Here was the Laudian vision of the Crown promoting decency and beauty of holiness, placing clergy who would carry forward this vision, and maintaining the rights of the Church.  Likewise, a 1674 sermon rejoiced in the Royal Martyr's furtherance of the Laudian vision:

A nursing Father also to the Church, under whose happy shelter and Protection it flourished to the admiration and envy of all round about us; A Church, which (as Augustus is said to have done to Rome) He chang'd from Brick to Marble, reforming its manners as much by His own Royal Example, as He did its Structure by His Bounty and Munificence. 

In light of this, we might wonder if it is incorrect to term such a vision 'Laudian'.  Julian Davies describes it as "Carolinism".  This is also seen in Kevin Sharpe's interpretation in The Personal Rule of Charles I: "the history of the church in the 1630s was written around the king's own preferences and concerns".  And it drove the reforms of the Scottish and Irish Churches, summarised by John McCafferty as "centred on a royal, not Canterburian, supremacy".

Another aspect of such 'Carolinism' was in an emphasis on the Royal Martyr as defender of the settled order of Royal Supremacy, episcopacy and Common Prayer.  This, of course, had also been a consistent Laudian contention, that they were ensuring conformity to what had been settled by what Laud termed "the Rules of its first Reformation".  As King stated in his 1660 sermon, regarding those seeking to overturn that settlement:

Hence came it to pass that condemning the old paths, the truth of the reformation in the Protestant Religion they contended unto blood to corrupt by their phanatick Alterations, the pure Doctrine & Evangelical discipline established in the Church of England, to effect which with the more ease, they adventure upon sacrilege to carry on that, they must pull down Episcopacy, (the fence of the Church) and here, the King, as a nursing Father interposing, they render Him unable by encroaching upon his Prerogatives, quarrelling him, seize upon his Strengths, Arm, fight against him, imprison, and then Murder Him.

Similarly James Duport in his 1676 sermon praised the Royal Martyr for embodying another consistent Laudian theme, the Church of England as the alternative to both Popery and Puritanism:

He continued firm and constant, and immovable in the profession and maintenance and defence of the true Protestant Reformed Religion.

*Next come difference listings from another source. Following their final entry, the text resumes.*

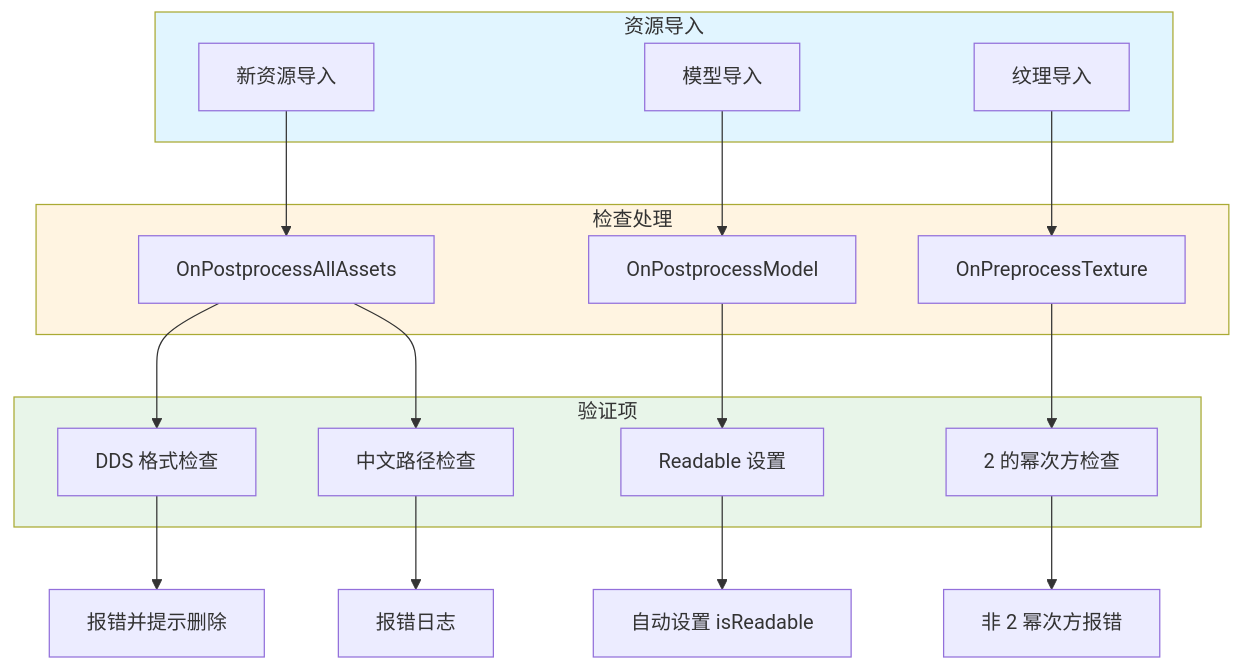
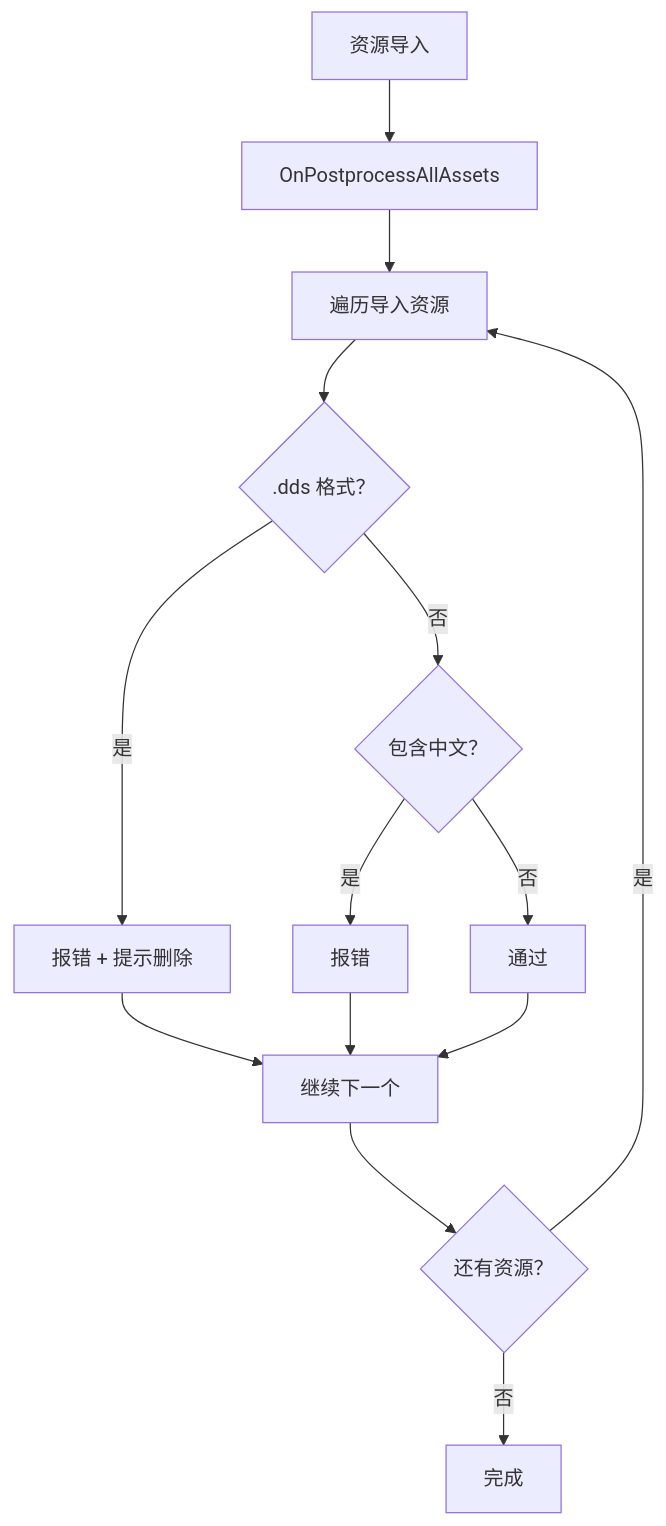
The first of 2 diagrams in Assets/Scripts/Editor/ArtEditor/Atlas/AssetImportMgr.cs.md (acsta/Container), drawn with Mermaid before and after one commit. The commit also changed other lines of this file and 3 other files, not shown here.

````diff
--- a/Assets/Scripts/Editor/ArtEditor/Atlas/AssetImportMgr.cs.md
+++ b/Assets/Scripts/Editor/ArtEditor/Atlas/AssetImportMgr.cs.md
@@ -102,39 +182,16 @@
 ```mermaid
-graph TB
-    subgraph Import["资源导入"]
-        A[新资源导入]
-        B[模型导入]
-        C[纹理导入]
-    end
-    
-    subgraph Checks["检查处理"]
-        D[OnPostprocessAllAssets]
-        E[OnPostprocessModel]
-        F[OnPreprocessTexture]
-    end
-    
-    subgraph Validations["验证项"]
-        G[DDS 格式检查]
-        H[中文路径检查]
-        I[Readable 设置]
-        J[2 的幂次方检查]
-    end
-    
-    A --> D
-    B --> E
-    C --> F
-    
-    D --> G
-    D --> H
-    E --> I
-    F --> J
-    
-    G --> K[报错并提示删除]
-    H --> L[报错日志]
-    I --> M[自动设置 isReadable]
-    J --> N[非 2 幂次方报错]
-    
-    style Import fill:#e1f5ff
-    style Checks fill:#fff4e1
-    style Validations fill:#e8f5e9
+flowchart TD
+    A[资源导入] --> B[OnPostprocessAllAssets]
+    B --> C[遍历导入资源]
+    C --> D{.dds 格式？}
+    D -->|是 | E[报错 + 提示删除]
+    D -->|否 | F{包含中文？}
+    F -->|是 | G[报错]
+    F -->|否 | H[通过]
+    E --> I[继续下一个]
+    G --> I
+    H --> I
+    I --> J{还有资源？}
+    J -->|是 | C
+    J -->|否 | K[完成]
 ```
````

They on the other side quite contrary, blam'd him for nothing else, at least for nothing so much, as his inclination to Popery; and all because he wu'd not dance after their pipe, nor suffer himself to be carried with the stream o'the Faction ... but stood firm for the Church of England, in opposition to both extremes ... made a Sacrifice, and a Martyr for the Laws and Liberties, and Religion too, of the Church of England, as it stood by Law establish'd both for Doctrine and Discipline.

Closely related to this is the rejection that the Royal Martyr - and thus 'Carolinism' or Laudianism - was associated with Popery.  Two 1681 sermons (preached at the end of the Exclusion Crisis and therefore having particular contemporary relevance) exemplify this.  Conformity to the formularies of the Church of England, to which the Royal Martyr was committed, made the accusation of Popery nonsensical:

Our late Sovereign was accused of being Popishly affected ... who yet was such a Papist as to require of his Subjects the Oaths of Allegiance and Supremacy, which is the absolute renouncing of the Pope's authority; and such a Papist again as to worship God according to the Church of England, whose Liturgy, Articles, Homilies, Canons speak all positively and fully against Popery.

As such, the Royal Martyr was a sign of the refutation of Popery by the Church of England which he nurtured and protected:

a Martyr for the Reformed Protestant Religion, a Defender of the Protestant Faith, a patron of the Episcopal-Protestant Church.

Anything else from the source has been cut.